KUCHING, Dec 5: The state Ministry of Education, Science and Technological Research (MESTR) has welcomed the Minister of Education’s statement to resolve the dilapidated schools issue in Sarawak.
MESTR said since education is under the purview and responsibility of the federal government and with the commitment of the federal minister, Sarawak could now hope for more fund allocations to upgrade or rebuild the dilapidated schools.
“In fact, during the tabling of Budget 2018, RM1 billion has been budgeted for such a purpose, to be allocated RM500 million in 2018 and 2019 respectively. We hope the federal government will honour the budget for 2019,” MESTR said in response in a statement yesterday to the statement made by Minister of Education Dr Maszlee Malik, which was reported in a local English daily on Monday.
MESTR reiterated that there are 1,020 dilapidated schools in Sarawak, and in the DS3 category, there are 415 or them. They are 100 per cent wooden and more than 50 years old. All or part of the schools have been certified as unsafe by the Public Works Department (JKR).
In the DS2 category, there 210 schools. They are described as 75 per cent wooden structures, are between 40 and 50 years old, and have major structural problems.
In the DS1 category, there are 395 schools. They are 50 per cent wooden structures, are between 30 and 40 years old, and have been identified to have minimum structural problems.

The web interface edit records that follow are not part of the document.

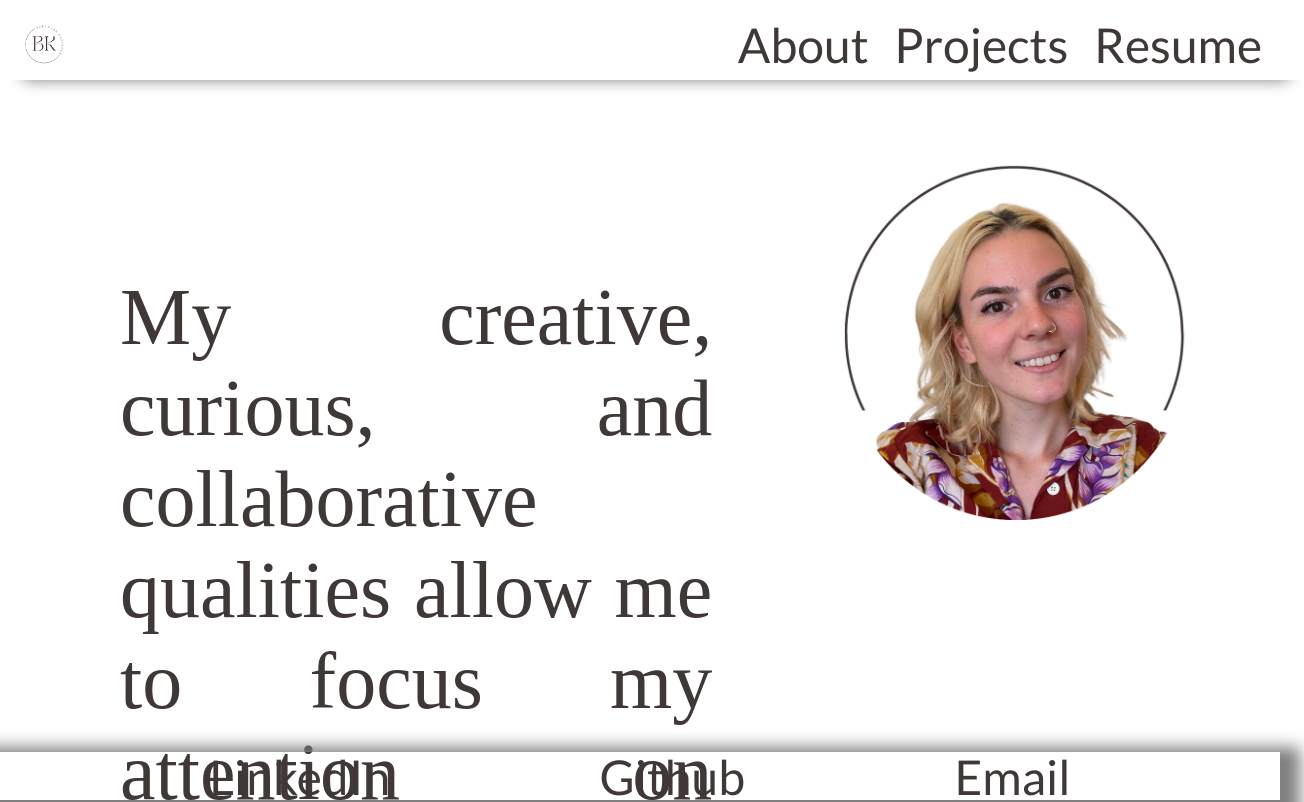
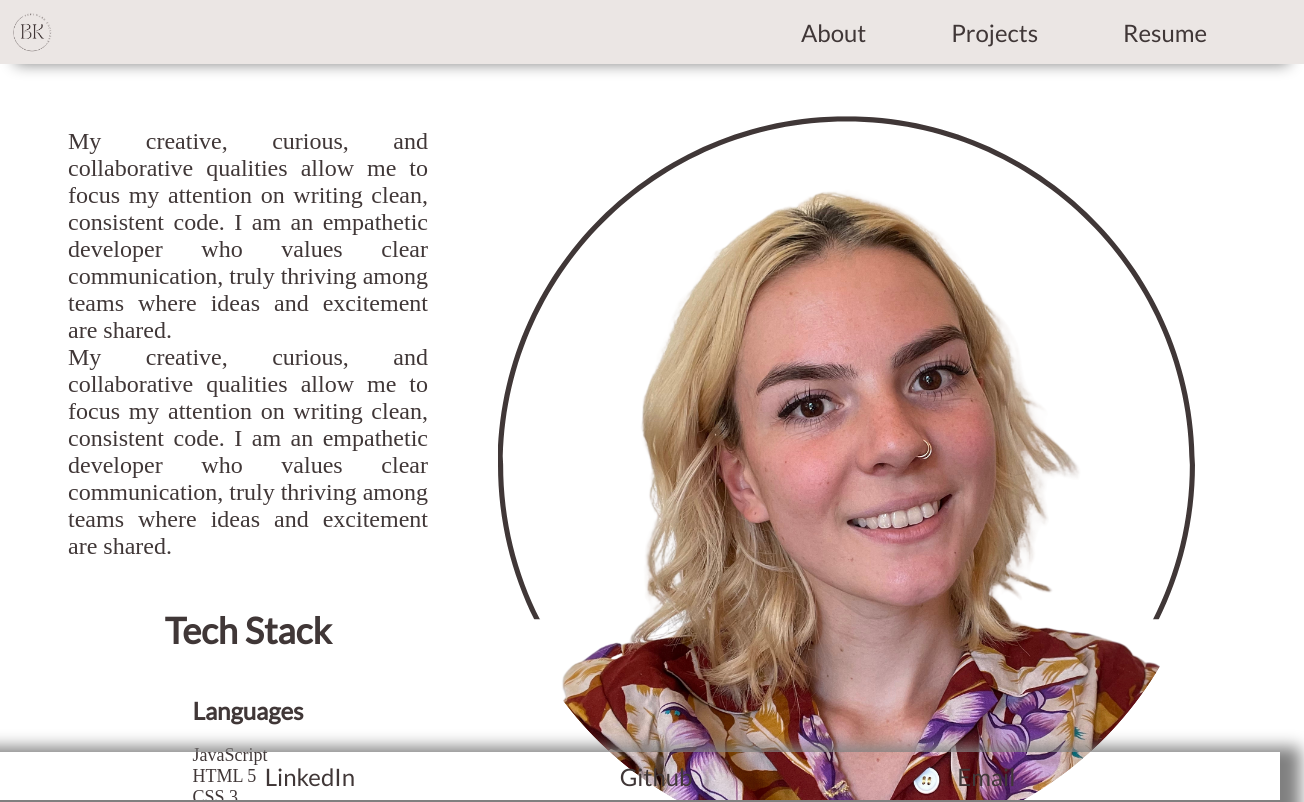
Before and after one commit to baileykue/personal-site, a React app: page / in a window 1280 px wide. Shown: the top 802 px of the page, 1304 px wide, since content can reach past the window. Built offline with nearby package versions, Linux system fonts and the light colour scheme; a web font is replaced by a local one.

Commit message:
adjusting padding for about component, and setting header to be fixed

```diff
--- a/src/App.css
+++ b/src/App.css
@@ -1,8 +1,16 @@
 html {
   font-size: 75%;
 }
-body {
+
+#root {
   background-color: #ebe6e4;
   min-height: 100vh;
   font-size: 1em;
+  padding-top: 5vh;
 }
+
+main {
+  position: relative;
+  overflow: hidden;
+  overflow-y: scroll;
+}
--- a/src/App.jsx
+++ b/src/App.jsx
@@ -2,6 +2,7 @@ import Layout from './components/Layout/Layout';
 import About from './components/About/About';
 import Projects from './components/Projects/Projects';
 import Resume from './components/Resume/Resume';
+import './App.css';
 
 export default function App() {
   return (
--- a/src/components/About/About.css
+++ b/src/components/About/About.css
@@ -4,34 +4,30 @@
 .about {
   height: 100vh;
   display: flex;
-  flex-direction: column;
+  flex-direction: row;
   color: #403737;
+  padding: 8rem 5rem 8rem 5rem;
+  /* align-items: center; */
 }
 
 .about h1 {
   text-align: center;
   font-family: 'Lato', sans-serif;
-  font-size: 5rem;
+  font-size: 3rem;
 }
 
 .bio {
   display: flex;
-  flex-direction: row;
-  justify-content: space-evenly;
+  flex-direction: column;
   font-family: 'Lustria', serif;
-  font-size: 5rem;
+  font-size: 2rem;
   text-align: justify;
-  padding: 2rem;
+  padding-right: 5rem;
 }
 
 .bio img {
   height: 45vh;
   width: auto;
-  padding: 3rem;
-}
-
-.bio p {
-  padding: 5rem;
 }
 
 .tech {
@@ -40,7 +36,7 @@
   flex-wrap: wrap;
   justify-content: space-evenly;
   font-family: 'Lustria', serif;
-  font-size: 2.5rem;
+  font-size: 1.5rem;
 }
 
 .tech ul {
@@ -50,5 +46,5 @@
 
 .tech h2 {
   font-family: 'Lato', sans-serif;
-  font-size: 4rem;
+  font-size: 2rem;
 }
--- a/src/components/About/About.jsx
+++ b/src/components/About/About.jsx
@@ -3,7 +3,7 @@ import profile_pic from '../../assets/profile-pic.png';
 import { tech_stack } from '../../data/tech-stack';
 
 export default function About() {
-  const { about, tech, bio, skill_card } = styles;
+  const { about, tech, bio, skill_card, pic } = styles;
   return (
     <div className={about}>
       <div id="about-id" className={bio}>
@@ -18,9 +18,6 @@ export default function About() {
           developer who values clear communication, truly thriving among teams
           where ideas and excitement are shared.
         </p>
-
-        <img src={profile_pic} />
-      </div>
         <h1>Tech Stack</h1>
         <div className={tech}>
           {tech_stack.map((skill) => (
@@ -37,5 +34,9 @@ export default function About() {
           ))}
         </div>
       </div>
+      <div className={pic}>
+        <img src={profile_pic} />
+      </div>
+    </div>
   );
 }
--- a/src/components/Footer/Footer.css
+++ b/src/components/Footer/Footer.css
@@ -10,7 +10,7 @@
   justify-content: space-evenly;
   align-items: center;
   height: 6vh;
-  font-size: 3rem;
+  font-size: 2rem;
   font-family: 'Lato', sans-serif;
   box-shadow: 0 15px 15px 20px gray;
 }
--- a/src/components/Header/Header.css
+++ b/src/components/Header/Header.css
@@ -2,7 +2,7 @@
 
 .header {
   width: 100%;
-  position: sticky;
+  background-color: #ebe6e4;
   left: 0;
   top: 0;
   display: flex;
@@ -11,6 +11,8 @@
   box-shadow: 0 15px 15px -15px gray;
   height: 5vh;
   padding: 1rem;
+  position: fixed;
+  z-index: 1;
 }
 
 .bk_logo img {
@@ -23,7 +25,7 @@
   justify-content: space-evenly;
   align-items: center;
   width: 45vw;
-  font-size: 3rem;
+  font-size: 2rem;
   font-family: 'Lato', sans-serif;
 }
 
--- a/src/components/Layout/Layout.jsx
+++ b/src/components/Layout/Layout.jsx
@@ -3,10 +3,10 @@ import Footer from '../Footer/Footer';
 
 export default function Layout({ children }) {
   return (
-    <div>
+    <>
       <Header />
-      {children}
+      <main>{children}</main>
       <Footer />
-    </div>
+    </>
   );
 }
```
Lines whose indentation alone changed are shown as unchanged.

MESTR said that in addition, there are 216 schools that are sited along riverbanks and are subjected to regular flooding.
“Not only does this pose safety issues but also perennial damage to school assets. The long-term solution for these schools is to relocate them to higher grounds.
“Therefore, a large sum of funds is actually required if we are to resolve the issue of dilapidated schools and schools that are affected by floods in order to provide a safe and conducive teaching and learning environment for our students and teachers,” it said.
Sarawak has placed its trust in the federal government to discharge their responsibility on education matters, but the physical conditions of its schools have not been given due attention.
“Year by year, the condition of schools, especially those in rural areas, worsens. The minister has compared the present situation of our two schools with schools in his home village in Johor in the 1970s, where much has changed in his village over the past 40 years, but to see the deplorable conditions of schools in Sarawak makes him sad. This shows that while schools in Semenanjung have been well taken care of, the same cannot be said for schools in Sarawak.
“Therefore, much needs to be done to improve our school environment and the quality of education. The future of young Sarawakians cannot be jeopardised. It is for this reason and the realisation that the state has to intervene in matters of education that the state, under the new leadership, established its own Ministry of Education, Science and Technological Research.”
MESTR also clarified that the implementation procedure for school development projects is that all matters relating to education, including project development and or maintenance of schools, are directly handled by the Ministry of Education.
It added that all decisions, including the scope and design of the projects and the appointment of contractors, are handled by the federal authorities. However, only a small number of school projects were assigned to JKR Sarawak for implementation, and these schools were completed by JKR Sarawak satisfactorily.
“A good example is the 116 school upgrading projects that were awarded in 2018. Fifty schools were assigned to be implemented by JKR Sarawak while 66 schools were implemented directly by the Ministry of Education. All the 50 schools under the responsibility of JKR Sarawak were successfully completed on time while the 66 schools under Ministry of Education encountered many problems and were not completed on time,” revealed MESTR.
MESTR added that federal projects in Sarawak are best implemented by state agencies to ensure timely delivery of projects.
“We hope that the federal government will consider channeling approved development funds to the state for implementation by relevant state agencies,” said MESTR. — DayakDaily